GeoVector Gets "Click On Real World" Patent

This intellectual property will play a big role in mobile marketing and physical world connection.

From Directions Mag GeoVector gets new patent for innovative mobile search

GeoVector Corporation, the world leader in pointing-based local search solutions for wireless devices, today announced the issuance of its latest patent for a unique location-based service (LBS) system which allows users to search the internet or query databases merely by pointing a wireless phone or other mobile device at a location or object.
View the demo

Users can point their phones at retailers, restaurants, billboards, banks or historical sites to instantly retrieve information on what they are looking at, or find what they are looking for.

Utilizing GPS technology and a digital compass built into wireless phones, GeoVector allows users to “Click on the Real World®” similar to how computer users point and click with a mouse to access information, conduct transactions or play games.

The solution currently utilizes Qualcomm SnapTrak® positioning technology and their BREW® solution.

"We revolutionized the way people use a wireless phone to interact with the world around them,” said Peter Ellenby, GeoVector’s Director of New Media.

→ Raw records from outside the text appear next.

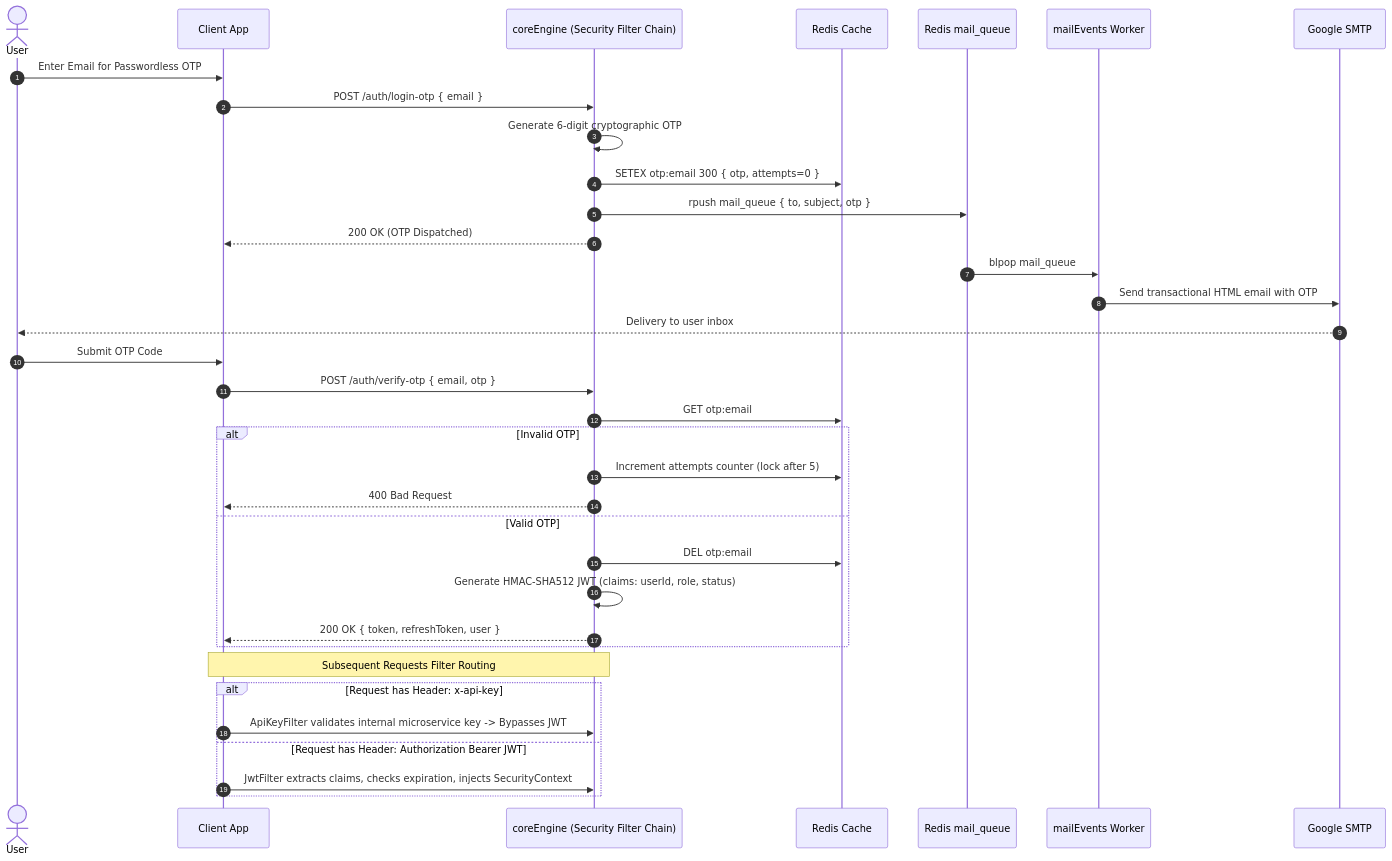
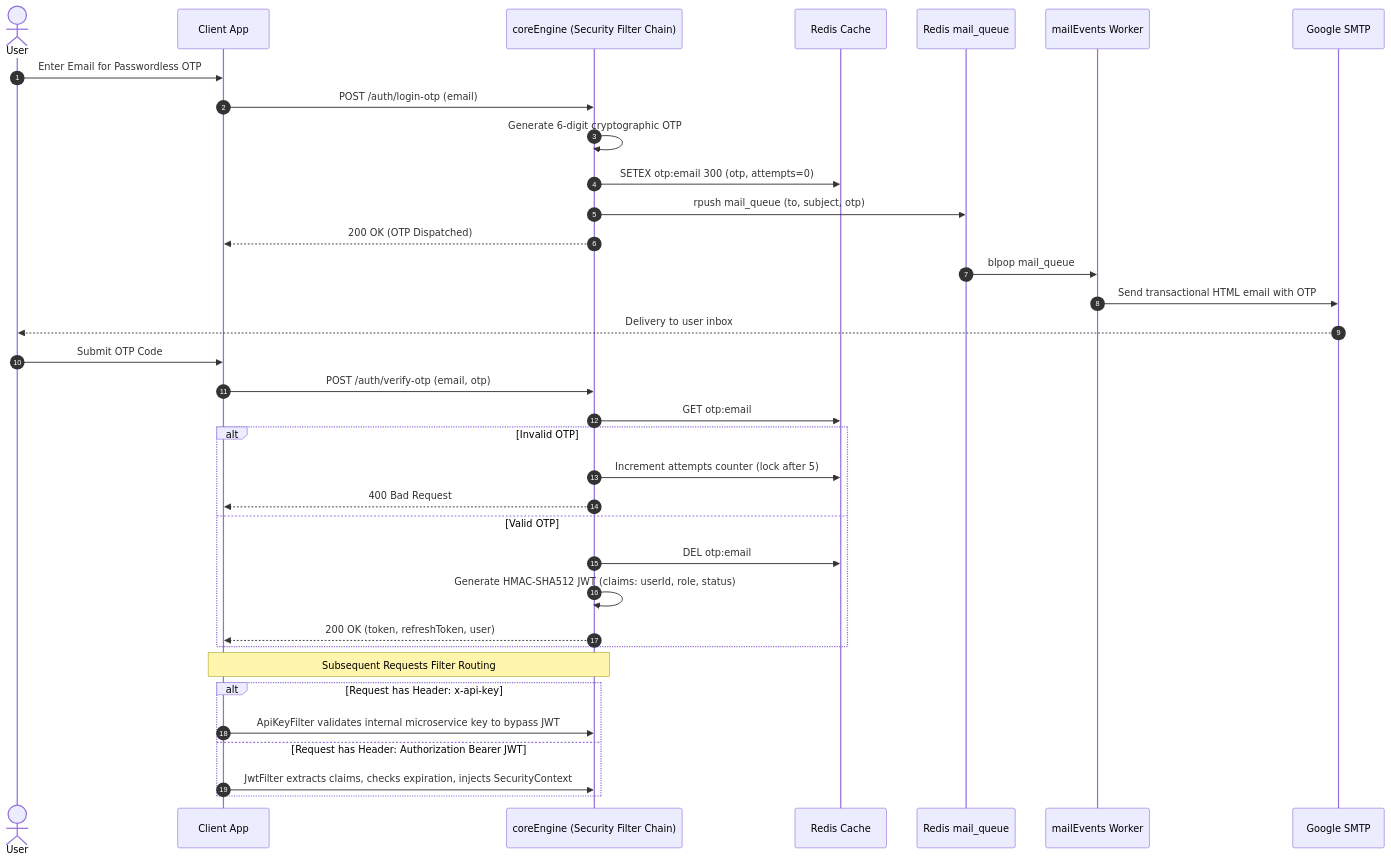
Before and after one commit to karankumar786786/AudioMelodySpringboot: diagram 15 of 15 in README.md, drawn with Mermaid. The commit also changed other lines of this file, not shown here.

Commit message:
docs: fix invalid Mermaid diagram syntax across README.md

````diff
--- a/README.md
+++ b/README.md
@@ -1036,41 +1036,41 @@
 ```mermaid
 sequenceDiagram
     autonumber
     actor User
     participant AF as Client App
     participant CE as coreEngine (Security Filter Chain)
     participant RD as Redis Cache
     participant MQ as Redis mail_queue
     participant MW as mailEvents Worker
     participant SMTP as Google SMTP
 
     User->>AF: Enter Email for Passwordless OTP
-    AF->>CE: POST /auth/login-otp { email }
+    AF->>CE: POST /auth/login-otp (email)
     CE->>CE: Generate 6-digit cryptographic OTP
-    CE->>RD: SETEX otp:email 300 { otp, attempts=0 }
-    CE->>MQ: rpush mail_queue { to, subject, otp }
+    CE->>RD: SETEX otp:email 300 (otp, attempts=0)
+    CE->>MQ: rpush mail_queue (to, subject, otp)
     CE-->>AF: 200 OK (OTP Dispatched)
 
     MQ->>MW: blpop mail_queue
     MW->>SMTP: Send transactional HTML email with OTP
     SMTP-->>User: Delivery to user inbox
     
     User->>AF: Submit OTP Code
-    AF->>CE: POST /auth/verify-otp { email, otp }
+    AF->>CE: POST /auth/verify-otp (email, otp)
     CE->>RD: GET otp:email
     alt Invalid OTP
         CE->>RD: Increment attempts counter (lock after 5)
         CE-->>AF: 400 Bad Request
     else Valid OTP
         CE->>RD: DEL otp:email
         CE->>CE: Generate HMAC-SHA512 JWT (claims: userId, role, status)
-        CE-->>AF: 200 OK { token, refreshToken, user }
+        CE-->>AF: 200 OK (token, refreshToken, user)
     end
 
     Note over AF,CE: Subsequent Requests Filter Routing
     alt Request has Header: x-api-key
-        AF->>CE: ApiKeyFilter validates internal microservice key -> Bypasses JWT
+        AF->>CE: ApiKeyFilter validates internal microservice key to bypass JWT
     else Request has Header: Authorization Bearer JWT
         AF->>CE: JwtFilter extracts claims, checks expiration, injects SecurityContext
     end
 ```
````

GeoVector is not limiting its focus to Japan and is already in discussions with carriers, handset manufacturers and content providers in the US and Europe. The new patent has also been filed internationally.

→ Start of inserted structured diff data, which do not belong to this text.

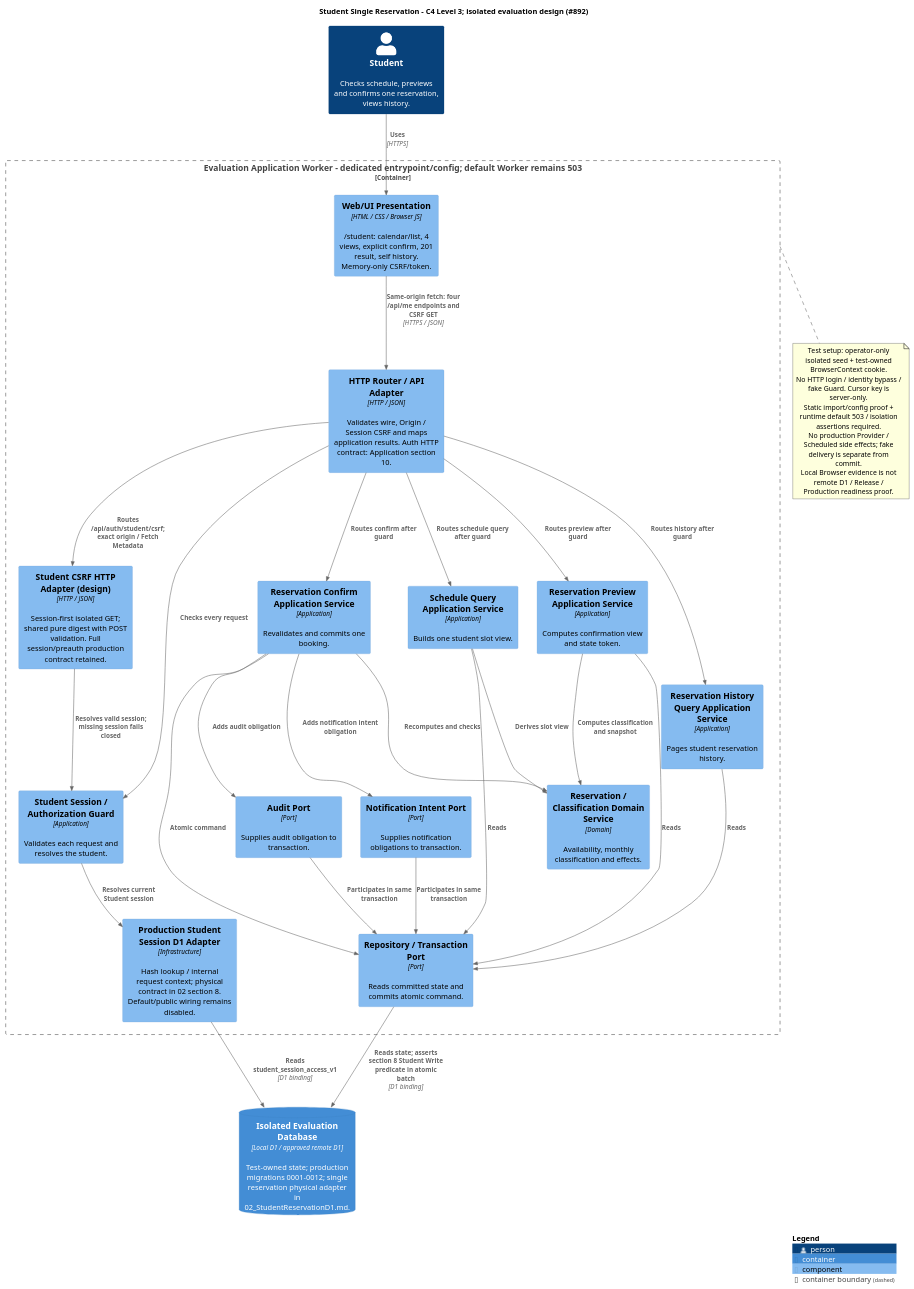
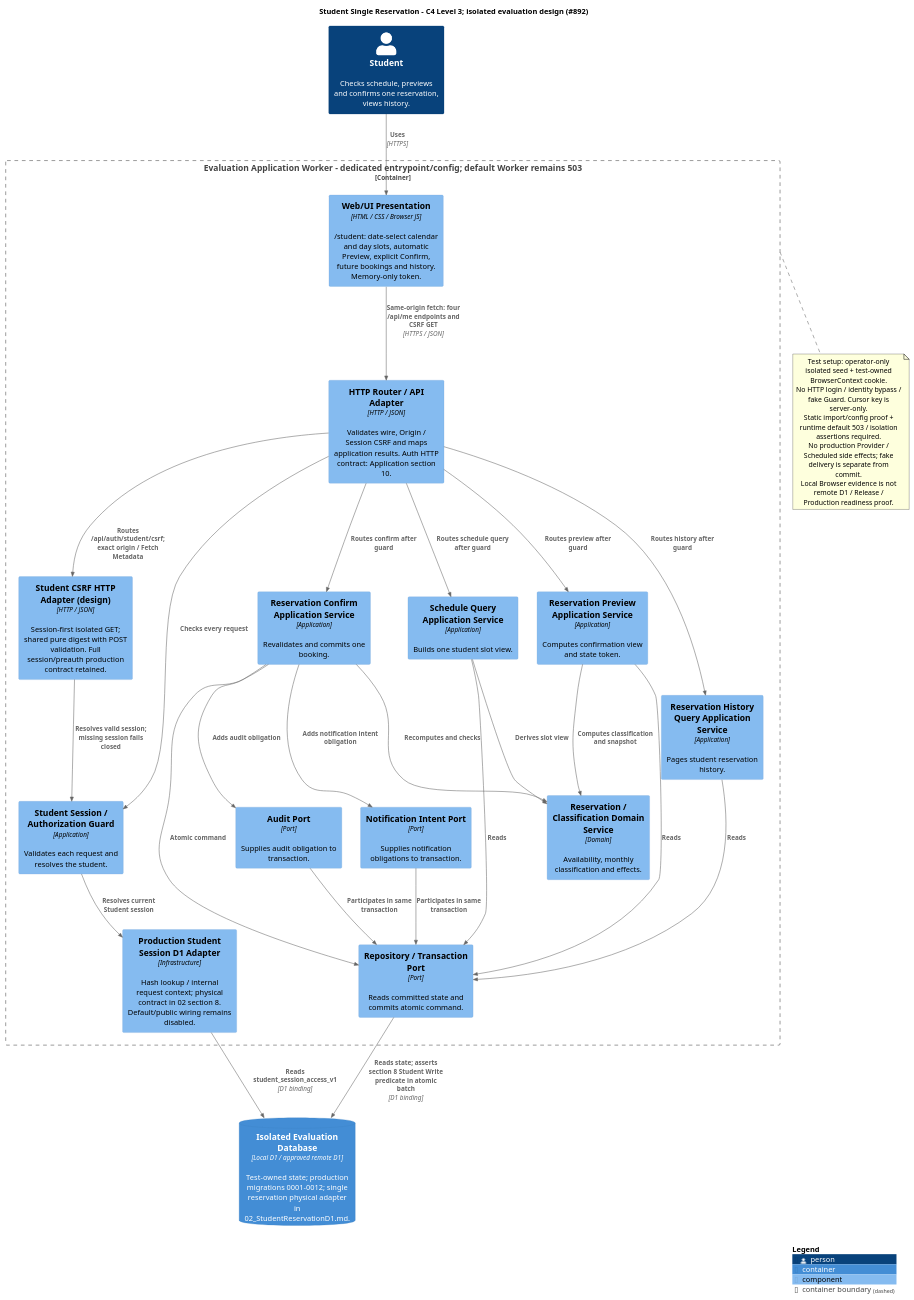
The diagram in docs/diagrams/plantuml/c4-student-reservation-components.puml (suzukure/nssscdl), drawn with PlantUML before and after one commit. The commit also changed 11 other files, not shown here.

```diff
--- a/docs/diagrams/plantuml/c4-student-reservation-components.puml
+++ b/docs/diagrams/plantuml/c4-student-reservation-components.puml
@@ -1,59 +1,59 @@
 @startuml
 !include <C4/C4_Component>
 
 LAYOUT_WITH_LEGEND()
 title Student Single Reservation - C4 Level 3; isolated evaluation design (#892)
 
 Person(student, "Student", "Checks schedule, previews and confirms one reservation, views history.")
 ContainerDb(db, "Isolated Evaluation Database", "Local D1 / approved remote D1", "Test-owned state; production migrations 0001-0012; single reservation physical adapter in 02_StudentReservationD1.md.")
 
 Container_Boundary(worker, "Evaluation Application Worker - dedicated entrypoint/config; default Worker remains 503") {
-  Component(ui, "Web/UI Presentation", "HTML / CSS / Browser JS", "/student: calendar/list, 4 views, explicit confirm, 201 result, self history. Memory-only CSRF/token.")
+  Component(ui, "Web/UI Presentation", "HTML / CSS / Browser JS", "/student: date-select calendar and day slots, automatic Preview, explicit Confirm, future bookings and history. Memory-only token.")
   Component(router, "HTTP Router / API Adapter", "HTTP / JSON", "Validates wire, Origin / Session CSRF and maps application results. Auth HTTP contract: Application section 10.")
   Component(csrf, "Student CSRF HTTP Adapter (design)", "HTTP / JSON", "Session-first isolated GET; shared pure digest with POST validation. Full session/preauth production contract retained.")
   Component(guard, "Student Session / Authorization Guard", "Application", "Validates each request and resolves the student.")
   Component(authrepo, "Production Student Session D1 Adapter", "Infrastructure", "Hash lookup / internal request context; physical contract in 02 section 8. Default/public wiring remains disabled.")
   Component(schedule, "Schedule Query Application Service", "Application", "Builds one student slot view.")
   Component(preview, "Reservation Preview Application Service", "Application", "Computes confirmation view and state token.")
   Component(confirm, "Reservation Confirm Application Service", "Application", "Revalidates and commits one booking.")
   Component(history, "Reservation History Query Application Service", "Application", "Pages student reservation history.")
   Component(domain, "Reservation / Classification Domain Service", "Domain", "Availability, monthly classification and effects.")
   Component(repo, "Repository / Transaction Port", "Port", "Reads committed state and commits atomic command.")
   Component(audit, "Audit Port", "Port", "Supplies audit obligation to transaction.")
   Component(intent, "Notification Intent Port", "Port", "Supplies notification obligations to transaction.")
 }
 
 Rel(student, ui, "Uses", "HTTPS")
 Rel(ui, router, "Same-origin fetch: four /api/me endpoints and CSRF GET", "HTTPS / JSON")
 Rel(router, csrf, "Routes /api/auth/student/csrf; exact origin / Fetch Metadata")
 Rel(csrf, guard, "Resolves valid session; missing session fails closed")
 Rel(router, guard, "Checks every request")
 Rel(guard, authrepo, "Resolves current Student session")
 Rel(authrepo, db, "Reads student_session_access_v1", "D1 binding")
 Rel(router, schedule, "Routes schedule query after guard")
 Rel(router, preview, "Routes preview after guard")
 Rel(router, confirm, "Routes confirm after guard")
 Rel(router, history, "Routes history after guard")
 Rel(schedule, domain, "Derives slot view")
 Rel(preview, domain, "Computes classification and snapshot")
 Rel(confirm, domain, "Recomputes and checks")
 Rel(schedule, repo, "Reads")
 Rel(preview, repo, "Reads")
 Rel(confirm, repo, "Atomic command")
 Rel(history, repo, "Reads")
 Rel(confirm, audit, "Adds audit obligation")
 Rel(confirm, intent, "Adds notification intent obligation")
 Rel(repo, db, "Reads state; asserts section 8 Student Write predicate in atomic batch", "D1 binding")
 Rel(audit, repo, "Participates in same transaction")
 Rel(intent, repo, "Participates in same transaction")
 
 note bottom of worker
   Test setup: operator-only isolated seed + test-owned BrowserContext cookie.
   No HTTP login / identity bypass / fake Guard. Cursor key is server-only.
   Static import/config proof + runtime default 503 / isolation assertions required.
   No production Provider / Scheduled side effects; fake delivery is separate from commit.
   Local Browser evidence is not remote D1 / Release / Production readiness proof.
 end note
 
 SHOW_LEGEND()
 @enduml
```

“GeoVector’s pointing solutions will soon become the de facto world standard for local search,” added Ellenby. On April 3, 2006, a leading industry journal, RCR Wireless News, reported “This technology may well turn out to be the tail that wags the dog of nascent location-based services.”

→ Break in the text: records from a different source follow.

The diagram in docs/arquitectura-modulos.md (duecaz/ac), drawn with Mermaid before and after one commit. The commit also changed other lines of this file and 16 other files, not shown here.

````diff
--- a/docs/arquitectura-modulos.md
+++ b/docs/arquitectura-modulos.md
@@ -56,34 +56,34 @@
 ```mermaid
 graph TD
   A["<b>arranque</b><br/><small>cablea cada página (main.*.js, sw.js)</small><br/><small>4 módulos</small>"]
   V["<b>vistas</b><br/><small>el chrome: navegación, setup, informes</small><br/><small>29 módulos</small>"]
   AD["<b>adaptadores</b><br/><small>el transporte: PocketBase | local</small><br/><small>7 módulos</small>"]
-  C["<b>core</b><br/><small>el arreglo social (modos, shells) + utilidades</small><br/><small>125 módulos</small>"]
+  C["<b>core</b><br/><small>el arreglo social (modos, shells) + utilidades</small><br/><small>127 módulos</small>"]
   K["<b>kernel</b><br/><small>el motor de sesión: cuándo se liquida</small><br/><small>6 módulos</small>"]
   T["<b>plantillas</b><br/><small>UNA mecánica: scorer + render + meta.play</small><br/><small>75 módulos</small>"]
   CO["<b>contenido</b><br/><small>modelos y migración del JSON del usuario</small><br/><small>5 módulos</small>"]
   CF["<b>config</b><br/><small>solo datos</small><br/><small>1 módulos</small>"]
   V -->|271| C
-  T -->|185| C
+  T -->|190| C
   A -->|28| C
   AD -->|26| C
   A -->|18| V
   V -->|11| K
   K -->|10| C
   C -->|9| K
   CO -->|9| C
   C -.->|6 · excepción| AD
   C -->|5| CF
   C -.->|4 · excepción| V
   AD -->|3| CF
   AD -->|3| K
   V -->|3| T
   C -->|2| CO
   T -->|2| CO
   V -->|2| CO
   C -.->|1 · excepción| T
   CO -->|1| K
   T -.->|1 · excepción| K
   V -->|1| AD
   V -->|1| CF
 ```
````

Their patent list

Who wants to guess how long they stay independent?


Anonymous said...

This is an interesting technology, and I do wonder how exactly it might work in the real world.

One problem for a technology like this is that they can be victims of their own success, even if they can be made to work effectively. That is, as the set of objects to which you might link gets more populated, the problem becomes harder.

Suppose that you are standing close to a good number of things in which, potentially, you may have an interest -- say, two close by stores, or posters, or a poster on a store, or posters on a store itself populated with potential objects of interest. Well, which of these is REALLY the thing of interest to you? What are you really intending to find out more about?

While one of the supposed limitations of bar codes is that they require line-of-sight to work (as opposed to using general direction, or emanations from RFID chips), it is also one of its great virtues: you know which thing you have in mind because you point your camera or scanner at the code which is visible to the imager.

In short, the real ultimate issue for this technology, as with many others, is: how well does can it scale up? Is it doomed to introduce confusion once it gets widely adopted?

Anonymous said...

It may give me an answer to a question I don't really have. What's the good of that? Needs to know more about me and intuit a bit about what I might be interested in.

Peter M Ellenby said...

The data is all maintained by Mapion for the Japan application so updating and maintaining the data is their job and they are already doing it. The search can be defined by the, and can also be defined to be a certain distance and certain degree of search. The user is in the loop, and if you point at something you almost certainly have a question about it. barcodes are a good solution but the proximity needed to read them is the problem.

Anonymous said...

Peter, it's certainly good that the search can be constrained in various ways, but the problem will be that each such constraint and/or filter will require only further input by the user -- always the tough thing to begin with for mobile devices -- after all, why not just enter a visible code, or a specific search term?

In short, there's going to be a cloud of items of potential interest, and paring down that cloud could prove to be nearly as hard as simply entering the specific query.

I do think the application has potential, but I think it's a little hard to predict apriori just where and when and how often it's going to be both easy enough to use and genuinely helpful.

Peter M Ellenby said...

The cloud you speak of is far greater a problem when one does a 360 GPS only search. We refine the search with pointing so the results are far more refined. It's working well in Japan and will work well worldwide.

Anonymous said...


You're certainly right that the "cloud" is pared down by pointing and directional info. Of course, there are underlying inherent inaccuracies in GPS and coordinates of relevant entities in any case that will present issues.

My guess is that it will prove to be a useful technology when dealing with highly "macroscopic" objects -- buildings, landmarks, etc., but will prove far less helpful as objects become smaller and more plentiful -- which suggests it would be a good complementary technology to 2D bar codes, which do very well on smaller objects, and rather badly on big ones (unless you make them the size of poster or billboard).

It would certainly be useful to know just how accurate the technology is, and can be made to be, to get a better sense of its promise.

Anonymous said...

Tyically how accurate is the location and bearing?